Online reviews aren’t really about “customer service.” They’re a part of the sales process. Consider this: A review’s purpose is to give potential new customers an idea of what to expect if they decide to do business with your company. Third-party party information and experiences can be very influential in the buyers decision making process. That’s exactly what a review is — third-party information. The likelihood that the negative reviewer will ever return to your business to spend money is low, so the purpose of any response is to mitigate the negative impact that review may have on potential new customers.

The first step is knowledge. You need to know when negative reviews are put up about your company. Don’t wait passively to discover the comment months or even years down the road. In the meantime, countless customers may be turned off and turned away by that review. Response time is key! You can easily monitor your brand name and website domain in real time using Google Alerts. Properly setup, Google will notify you in real time, any time your site or business name is used online. Read our article on Setting Up Google Alerts.

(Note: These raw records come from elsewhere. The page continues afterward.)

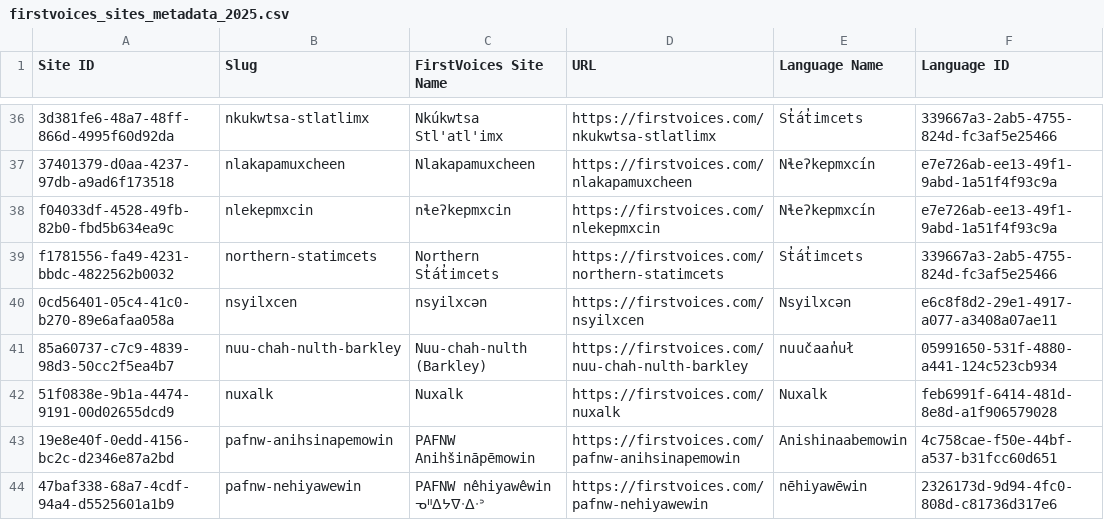
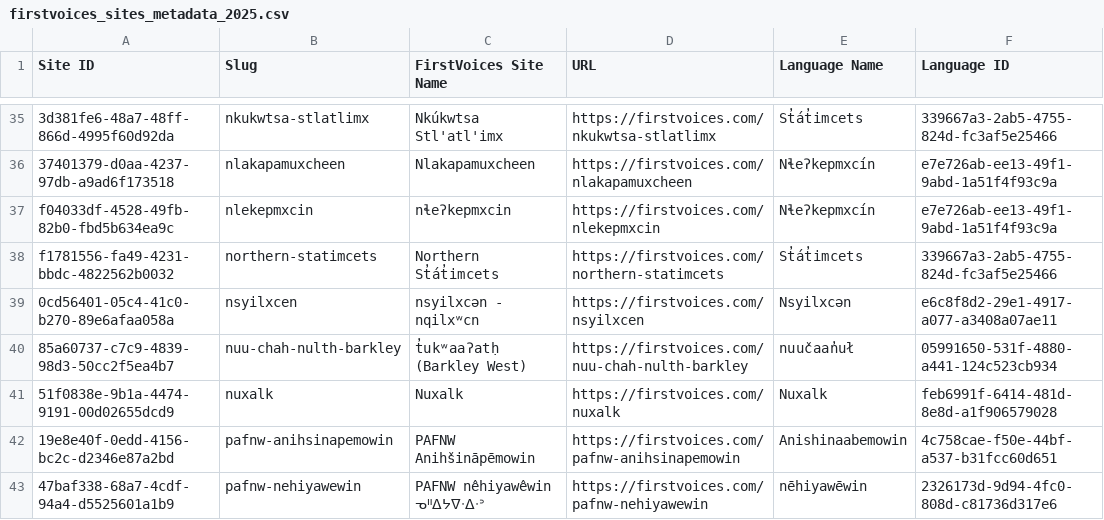
Before and after one commit to First-Peoples-Cultural-Council/unicode-resources, a CSV file: orthography-resources/firstvoices_sites_metadata_2025.csv, drawn as a sheet; only a part is shown, gaps mark what is left out; the diff covers the shown part only.

```diff
--- a/orthography-resources/firstvoices_sites_metadata_2025.csv
+++ b/orthography-resources/firstvoices_sites_metadata_2025.csv
@@ -39,4 +38,4 @@ Site ID,Slug,FirstVoices Site Name,URL,Language Name,Language ID
 "f1781556-fa49-4231-bbdc-4822562b0032","northern-statimcets","Northern St̓át̓imcets","https://firstvoices.com/northern-statimcets","St̓át̓imcets","339667a3-2ab5-4755-824d-fc3af5e25466"
-"0cd56401-05c4-41c0-b270-89e6afaa058a","nsyilxcen","nsyilxcən","https://firstvoices.com/nsyilxcen","Nsyilxcən","e6c8f8d2-29e1-4917-a077-a3408a07ae11"
-"85a60737-c7c9-4839-98d3-50cc2f5ea4b7","nuu-chah-nulth-barkley","Nuu-chah-nulth (Barkley)","https://firstvoices.com/nuu-chah-nulth-barkley","nuučaan̓uł","05991650-531f-4880-a441-124c523cb934"
+"0cd56401-05c4-41c0-b270-89e6afaa058a","nsyilxcen","nsyilxcən - nqilxʷcn","https://firstvoices.com/nsyilxcen","Nsyilxcən","e6c8f8d2-29e1-4917-a077-a3408a07ae11"
+"85a60737-c7c9-4839-98d3-50cc2f5ea4b7","nuu-chah-nulth-barkley","t̓ukʷaaʔatḥ (Barkley West)","https://firstvoices.com/nuu-chah-nulth-barkley","nuučaan̓uł","05991650-531f-4880-a441-124c523cb934"
 "51f0838e-9b1a-4474-9191-00d02655dcd9","nuxalk","Nuxalk","https://firstvoices.com/nuxalk","Nuxalk","feb6991f-6414-481d-8e8d-a1f906579028"
```
Also changed, not shown: 4 added rows, 1 removed row and 6 edited cells elsewhere in this file, orthography-resources/bc_language_metadata_2025.csv, orthography-resources/halqemeylem/alphabet_ordering.csv, 22 other files.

Now you need to determine if you can respond. Some sites like TripAdvisor and Yelp have a “Business Owner Response” gateway. Other sites like Google Maps do not provide a method to directly respond. The crew over at SEO Igloo has developed a list of site interaction options which you can find out about in their Respond to Reviews article.

Next you need to decide if intervention is necessary. Some reviews are too general or abstract to get involved in the response process. Non-specific comments should be ignored (in my opinion) for the most part. There may be a some nuggets of information that you can use as a business owner to improve your customers experience, for example if the same complaint keeps surfacing, but responding to generalizations is counterproductive.

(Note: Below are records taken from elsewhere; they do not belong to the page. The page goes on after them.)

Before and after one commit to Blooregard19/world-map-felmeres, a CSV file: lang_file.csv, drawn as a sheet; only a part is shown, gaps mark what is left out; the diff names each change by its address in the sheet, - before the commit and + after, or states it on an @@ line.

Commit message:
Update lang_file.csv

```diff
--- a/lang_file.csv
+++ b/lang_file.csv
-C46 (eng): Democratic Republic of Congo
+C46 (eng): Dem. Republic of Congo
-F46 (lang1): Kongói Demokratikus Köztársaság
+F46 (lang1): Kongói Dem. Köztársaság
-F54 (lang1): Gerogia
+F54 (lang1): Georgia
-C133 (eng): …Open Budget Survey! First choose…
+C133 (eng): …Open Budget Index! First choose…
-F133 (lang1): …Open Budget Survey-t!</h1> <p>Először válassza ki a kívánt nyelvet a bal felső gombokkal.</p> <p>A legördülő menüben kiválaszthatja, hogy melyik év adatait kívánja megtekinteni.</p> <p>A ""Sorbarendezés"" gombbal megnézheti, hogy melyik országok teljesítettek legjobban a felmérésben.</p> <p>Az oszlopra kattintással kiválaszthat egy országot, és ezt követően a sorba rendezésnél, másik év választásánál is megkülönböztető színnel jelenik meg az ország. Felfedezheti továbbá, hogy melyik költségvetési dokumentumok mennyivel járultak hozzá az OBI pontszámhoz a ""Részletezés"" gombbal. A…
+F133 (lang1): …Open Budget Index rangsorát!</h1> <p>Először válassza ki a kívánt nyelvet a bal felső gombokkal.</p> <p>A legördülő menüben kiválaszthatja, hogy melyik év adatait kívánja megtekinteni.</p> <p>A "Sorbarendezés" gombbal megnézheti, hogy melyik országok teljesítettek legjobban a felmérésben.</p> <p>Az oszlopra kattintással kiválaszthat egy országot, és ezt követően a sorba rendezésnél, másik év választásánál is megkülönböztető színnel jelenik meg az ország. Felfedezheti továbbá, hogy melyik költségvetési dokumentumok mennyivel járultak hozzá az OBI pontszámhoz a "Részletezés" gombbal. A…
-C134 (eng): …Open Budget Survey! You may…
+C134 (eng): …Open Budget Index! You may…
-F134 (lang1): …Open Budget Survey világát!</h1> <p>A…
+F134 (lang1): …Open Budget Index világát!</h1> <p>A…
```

If you find a specific complaint that is a good candidate for a response, remember to check your ego at the door. This is part of the sales process, so you need to think of that review as if it were any other sales objection or concern. Nothing has ever been sold by telling the potential prospect that they were “wrong or stupid,” even if that’s the truth. Instead you need to demonstrate that you care, and turn the review is a non-issue. Maybe even sprinkle some “sales pitch” into the response if you have a creative writer!

The “caring resolution” approach utilizes a time honored method to answering sales objections called the “Feel, Felt, Found” method. The twist is that I have added “Fixed” to the formula. Here is what the response structure looks like in practice:

FeelWe understand how you feel about this; product, service, treatment, quality, or price.

FeltIf any other customers have felt this way, please contact us directly and immediately.

FoundWe looked into your complaint and here is what we found out about our business.

FixedThanks for bringing this to our attention, this is how we Fixed it so that it never happens again.

Of course you will need to camouflage the words so your sales tactic is not obvious to the consumer. This approach has a strong psychological impact on potential clients as it completely dilutes the complaint. In addition, I have seen this method turn the original complainer into an advocate, getting them to update the review with a more positive slant. Always strive for a win-win solution.

On a final note, make sure to read the rules and terms of service for each particular review site. They all have unique engagement rules, and violating them could cause your response to not appear on the site. If you need help getting started, please contact us.